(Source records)
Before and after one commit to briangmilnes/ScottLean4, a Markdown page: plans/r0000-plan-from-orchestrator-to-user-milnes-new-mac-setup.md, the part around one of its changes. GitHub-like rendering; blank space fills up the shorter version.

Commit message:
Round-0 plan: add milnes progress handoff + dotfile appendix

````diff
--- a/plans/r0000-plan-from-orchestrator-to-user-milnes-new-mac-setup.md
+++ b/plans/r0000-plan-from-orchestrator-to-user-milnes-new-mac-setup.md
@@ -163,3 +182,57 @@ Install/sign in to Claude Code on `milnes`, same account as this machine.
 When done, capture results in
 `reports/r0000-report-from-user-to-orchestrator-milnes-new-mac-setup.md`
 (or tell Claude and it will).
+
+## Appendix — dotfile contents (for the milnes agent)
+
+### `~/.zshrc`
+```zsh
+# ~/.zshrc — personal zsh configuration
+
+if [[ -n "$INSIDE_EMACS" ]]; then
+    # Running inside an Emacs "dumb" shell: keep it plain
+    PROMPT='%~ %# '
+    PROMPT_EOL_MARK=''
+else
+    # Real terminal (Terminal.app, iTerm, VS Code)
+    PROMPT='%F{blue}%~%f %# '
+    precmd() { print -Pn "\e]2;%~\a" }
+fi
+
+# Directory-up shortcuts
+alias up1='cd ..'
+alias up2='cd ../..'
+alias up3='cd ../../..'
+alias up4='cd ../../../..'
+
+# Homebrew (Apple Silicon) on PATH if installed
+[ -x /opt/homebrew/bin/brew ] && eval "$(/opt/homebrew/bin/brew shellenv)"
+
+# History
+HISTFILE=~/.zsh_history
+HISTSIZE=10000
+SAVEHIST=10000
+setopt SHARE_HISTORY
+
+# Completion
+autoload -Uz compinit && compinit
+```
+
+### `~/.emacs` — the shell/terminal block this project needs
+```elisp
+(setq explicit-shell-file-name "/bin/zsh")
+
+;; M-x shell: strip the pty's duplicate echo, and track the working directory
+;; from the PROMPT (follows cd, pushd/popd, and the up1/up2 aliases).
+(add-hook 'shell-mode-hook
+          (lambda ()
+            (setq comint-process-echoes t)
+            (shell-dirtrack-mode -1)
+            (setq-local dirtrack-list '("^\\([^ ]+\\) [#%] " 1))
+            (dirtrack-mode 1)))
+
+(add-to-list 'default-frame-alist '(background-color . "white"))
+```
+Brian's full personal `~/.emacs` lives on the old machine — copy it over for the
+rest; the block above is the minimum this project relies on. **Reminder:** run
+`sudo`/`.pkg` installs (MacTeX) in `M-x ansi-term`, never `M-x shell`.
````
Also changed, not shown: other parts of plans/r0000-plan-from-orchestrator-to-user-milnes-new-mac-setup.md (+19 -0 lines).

EXERCISE BRIEF:
The full set of records is to be written out once more, word for word.

RESPONSE AREA:
Before and after one commit to briangmilnes/ScottLean4, a Markdown page: plans/r0000-plan-from-orchestrator-to-user-milnes-new-mac-setup.md, the part around one of its changes. GitHub-like rendering; blank space fills up the shorter version.

Commit message:
Round-0 plan: add milnes progress handoff + dotfile appendix

````diff
--- a/plans/r0000-plan-from-orchestrator-to-user-milnes-new-mac-setup.md
+++ b/plans/r0000-plan-from-orchestrator-to-user-milnes-new-mac-setup.md
@@ -163,3 +182,57 @@ Install/sign in to Claude Code on `milnes`, same account as this machine.
 When done, capture results in
 `reports/r0000-report-from-user-to-orchestrator-milnes-new-mac-setup.md`
 (or tell Claude and it will).
+
+## Appendix — dotfile contents (for the milnes agent)
+
+### `~/.zshrc`
+```zsh
+# ~/.zshrc — personal zsh configuration
+
+if [[ -n "$INSIDE_EMACS" ]]; then
+    # Running inside an Emacs "dumb" shell: keep it plain
+    PROMPT='%~ %# '
+    PROMPT_EOL_MARK=''
+else
+    # Real terminal (Terminal.app, iTerm, VS Code)
+    PROMPT='%F{blue}%~%f %# '
+    precmd() { print -Pn "\e]2;%~\a" }
+fi
+
+# Directory-up shortcuts
+alias up1='cd ..'
+alias up2='cd ../..'
+alias up3='cd ../../..'
+alias up4='cd ../../../..'
+
+# Homebrew (Apple Silicon) on PATH if installed
+[ -x /opt/homebrew/bin/brew ] && eval "$(/opt/homebrew/bin/brew shellenv)"
+
+# History
+HISTFILE=~/.zsh_history
+HISTSIZE=10000
+SAVEHIST=10000
+setopt SHARE_HISTORY
+
+# Completion
+autoload -Uz compinit && compinit
+```
+
+### `~/.emacs` — the shell/terminal block this project needs
+```elisp
+(setq explicit-shell-file-name "/bin/zsh")
+
+;; M-x shell: strip the pty's duplicate echo, and track the working directory
+;; from the PROMPT (follows cd, pushd/popd, and the up1/up2 aliases).
+(add-hook 'shell-mode-hook
+          (lambda ()
+            (setq comint-process-echoes t)
+            (shell-dirtrack-mode -1)
+            (setq-local dirtrack-list '("^\\([^ ]+\\) [#%] " 1))
+            (dirtrack-mode 1)))
+
+(add-to-list 'default-frame-alist '(background-color . "white"))
+```
+Brian's full personal `~/.emacs` lives on the old machine — copy it over for the
+rest; the block above is the minimum this project relies on. **Reminder:** run
+`sudo`/`.pkg` installs (MacTeX) in `M-x ansi-term`, never `M-x shell`.
````
Also changed, not shown: other parts of plans/r0000-plan-from-orchestrator-to-user-milnes-new-mac-setup.md (+19 -0 lines).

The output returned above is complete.